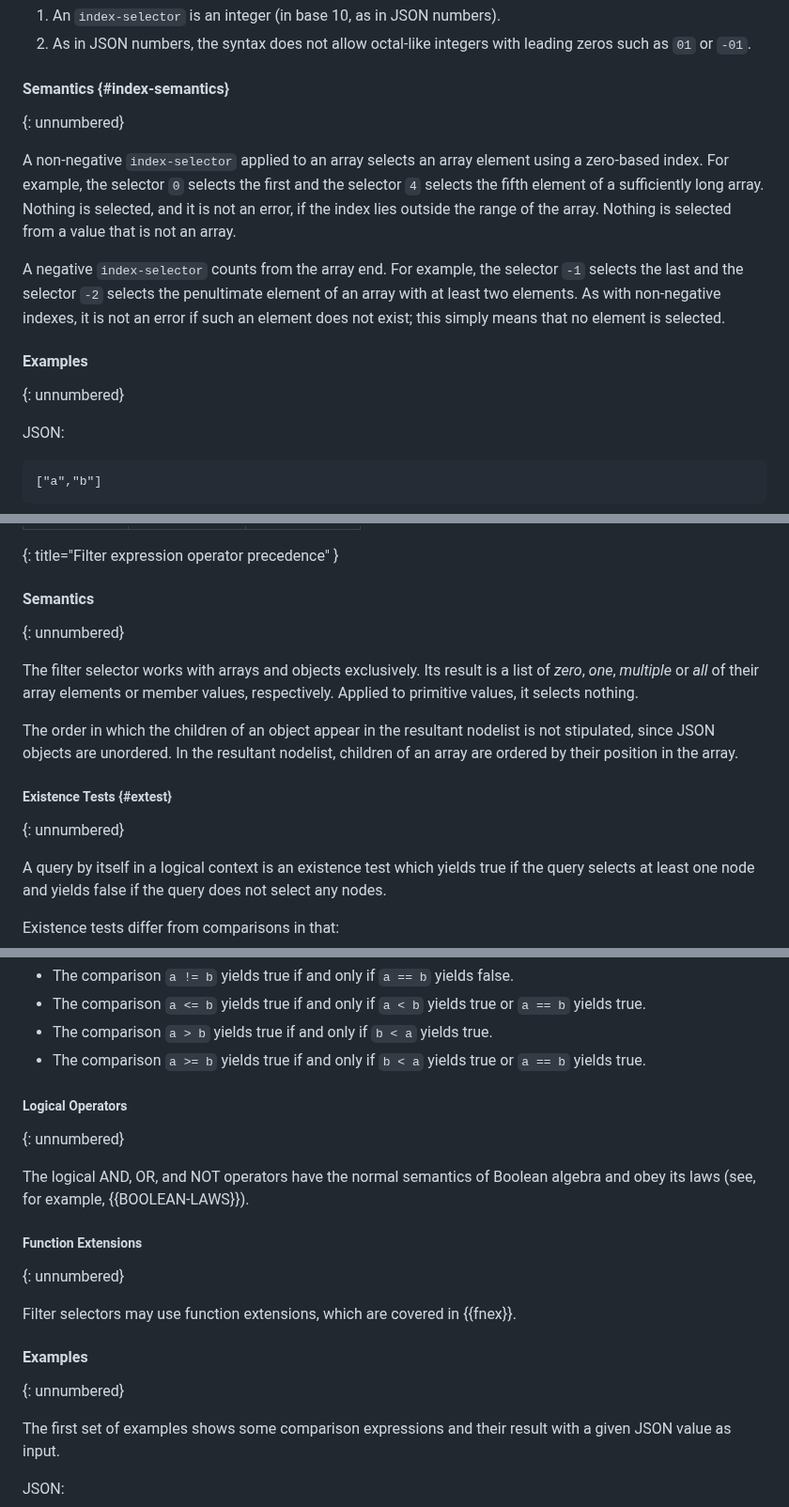
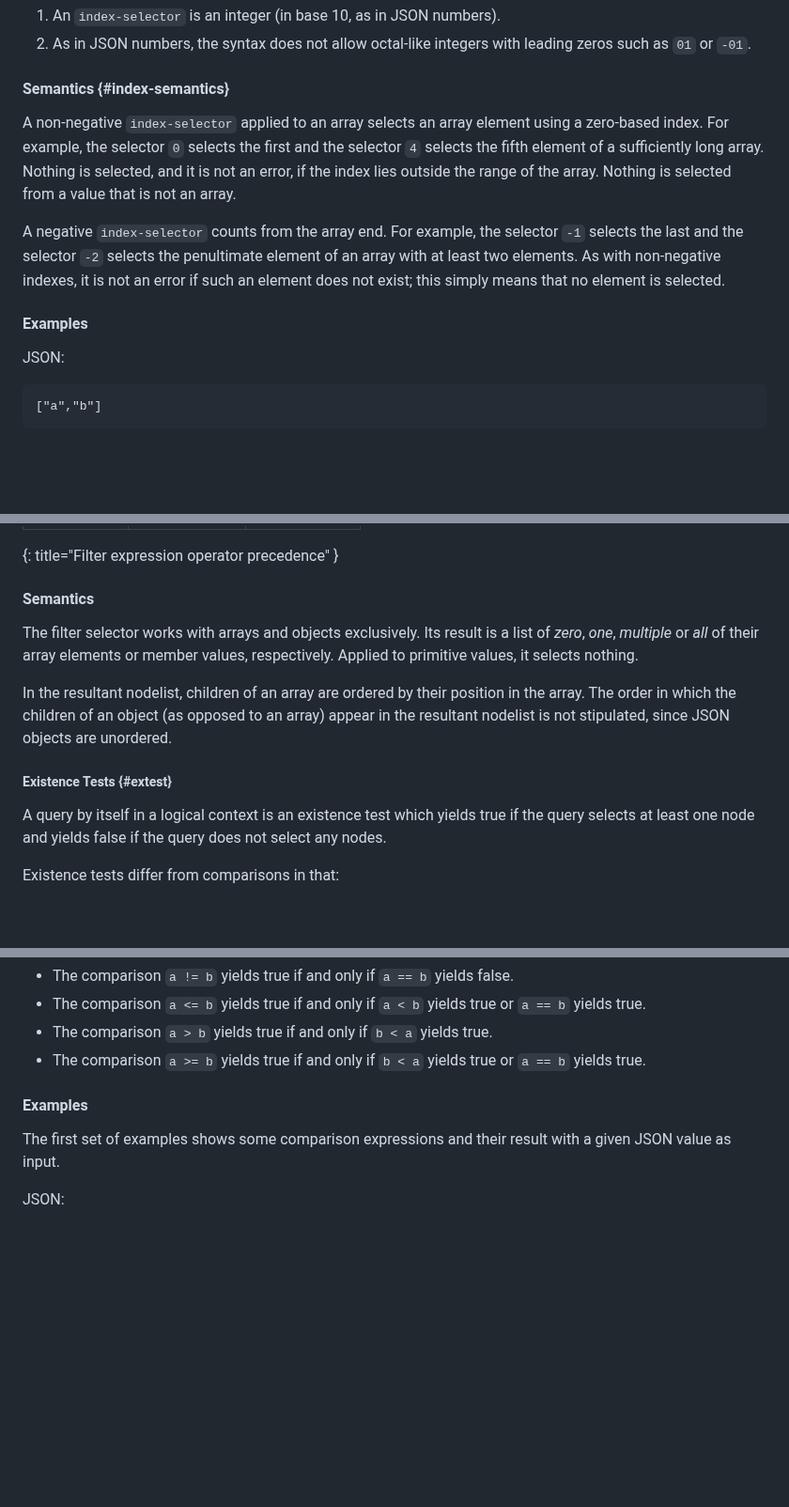
Before and after one commit to ietf-wg-jsonpath/draft-ietf-jsonpath-base, a Markdown page: draft-ietf-jsonpath-base.md, 3 parts joined by grey strips. Shown at 94% size. GitHub-like rendering; blank space fills up the shorter version.

Commit message:
Make referenced sections numbered.
After that, add some, but not perfect consistency to numbering.
The nesting looks deeper than it is because 2/3 of the document are in
Section 2, which probably should be split up.

Close #442

```diff
--- a/draft-ietf-jsonpath-base.md
+++ b/draft-ietf-jsonpath-base.md
@@ -877,7 +876,6 @@ Notes:
 2. As in JSON numbers, the syntax does not allow octal-like integers with leading zeros such as `01` or `-01`.
 
 #### Semantics {#index-semantics}
-{: unnumbered}
 
 A non-negative `index-selector` applied to an array selects an array element using a zero-based index.
 For example, the selector `0` selects the first and the selector `4` selects the fifth element of a sufficiently long array.
@@ -889,7 +887,6 @@ As with non-negative indexes, it is not an error if such an element does
 not exist; this simply means that no element is selected.
 
 #### Examples
-{: unnumbered}
 
 <!-- EDITING NOTE: There are non-breaking spaces here between j and j -->
 <!-- i.e., j j and not j j -->
@@ -1248,17 +1244,16 @@ The following table lists filter expression operators in order of precedence fro
 {: title="Filter expression operator precedence" }
 
 #### Semantics
-{: unnumbered}
 
 The filter selector works with arrays and objects exclusively. Its result is a list of *zero*, *one*, *multiple* or *all* of their array elements or member values, respectively.
 Applied to primitive values, it selects nothing.
 
-The order in which the children of an object appear in the resultant nodelist is not stipulated,
+In the resultant nodelist, children of an array are ordered by their position in the array.
+The order in which the children of an object (as opposed to an array)
+appear in the resultant nodelist is not stipulated,
 since JSON objects are unordered.
-In the resultant nodelist, children of an array are ordered by their position in the array.
 
 ##### Existence Tests {#extest}
-{: unnumbered}
 
 A query by itself in a logical context is an existence test which yields true if the query selects at least one node and yields false if the query does not select any nodes.
 
@@ -1316,19 +1310,8 @@ compared is an object, array, boolean, or `null`.
 * The comparison `a > b` yields true if and only if `b < a` yields true.
 * The comparison `a >= b` yields true if and only if `b < a` yields true or `a == b` yields true.
 
-##### Logical Operators
-{: unnumbered}
-
-The logical AND, OR, and NOT operators have the normal semantics of Boolean algebra and
-obey its laws (see, for example, {{BOOLEAN-LAWS}}).
-
-##### Function Extensions
-{: unnumbered}
-
-Filter selectors may use function extensions, which are covered in {{fnex}}.
 
 #### Examples
-{: unnumbered}
 
 The first set of examples shows some comparison expressions and their
 result with a given JSON value as input.
```
Also changed, not shown: other parts of draft-ietf-jsonpath-base.md (+3 -6 lines).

****

Assignment
Reproduce the material above verbatim; omit every picture.

Worked solution
Before and after one commit to ietf-wg-jsonpath/draft-ietf-jsonpath-base, a Markdown page: draft-ietf-jsonpath-base.md, 3 parts joined by grey strips. Shown at 94% size. GitHub-like rendering; blank space fills up the shorter version.

Commit message:
Make referenced sections numbered.
After that, add some, but not perfect consistency to numbering.
The nesting looks deeper than it is because 2/3 of the document are in
Section 2, which probably should be split up.

Close #442

```diff
--- a/draft-ietf-jsonpath-base.md
+++ b/draft-ietf-jsonpath-base.md
@@ -877,7 +876,6 @@ Notes:
 2. As in JSON numbers, the syntax does not allow octal-like integers with leading zeros such as `01` or `-01`.
 
 #### Semantics {#index-semantics}
-{: unnumbered}
 
 A non-negative `index-selector` applied to an array selects an array element using a zero-based index.
 For example, the selector `0` selects the first and the selector `4` selects the fifth element of a sufficiently long array.
@@ -889,7 +887,6 @@ As with non-negative indexes, it is not an error if such an element does
 not exist; this simply means that no element is selected.
 
 #### Examples
-{: unnumbered}
 
 <!-- EDITING NOTE: There are non-breaking spaces here between j and j -->
 <!-- i.e., j j and not j j -->
@@ -1248,17 +1244,16 @@ The following table lists filter expression operators in order of precedence fro
 {: title="Filter expression operator precedence" }
 
 #### Semantics
-{: unnumbered}
 
 The filter selector works with arrays and objects exclusively. Its result is a list of *zero*, *one*, *multiple* or *all* of their array elements or member values, respectively.
 Applied to primitive values, it selects nothing.
 
-The order in which the children of an object appear in the resultant nodelist is not stipulated,
+In the resultant nodelist, children of an array are ordered by their position in the array.
+The order in which the children of an object (as opposed to an array)
+appear in the resultant nodelist is not stipulated,
 since JSON objects are unordered.
-In the resultant nodelist, children of an array are ordered by their position in the array.
 
 ##### Existence Tests {#extest}
-{: unnumbered}
 
 A query by itself in a logical context is an existence test which yields true if the query selects at least one node and yields false if the query does not select any nodes.
 
@@ -1316,19 +1310,8 @@ compared is an object, array, boolean, or `null`.
 * The comparison `a > b` yields true if and only if `b < a` yields true.
 * The comparison `a >= b` yields true if and only if `b < a` yields true or `a == b` yields true.
 
-##### Logical Operators
-{: unnumbered}
-
-The logical AND, OR, and NOT operators have the normal semantics of Boolean algebra and
-obey its laws (see, for example, {{BOOLEAN-LAWS}}).
-
-##### Function Extensions
-{: unnumbered}
-
-Filter selectors may use function extensions, which are covered in {{fnex}}.
 
 #### Examples
-{: unnumbered}
 
 The first set of examples shows some comparison expressions and their
 result with a given JSON value as input.
```
Also changed, not shown: other parts of draft-ietf-jsonpath-base.md (+3 -6 lines).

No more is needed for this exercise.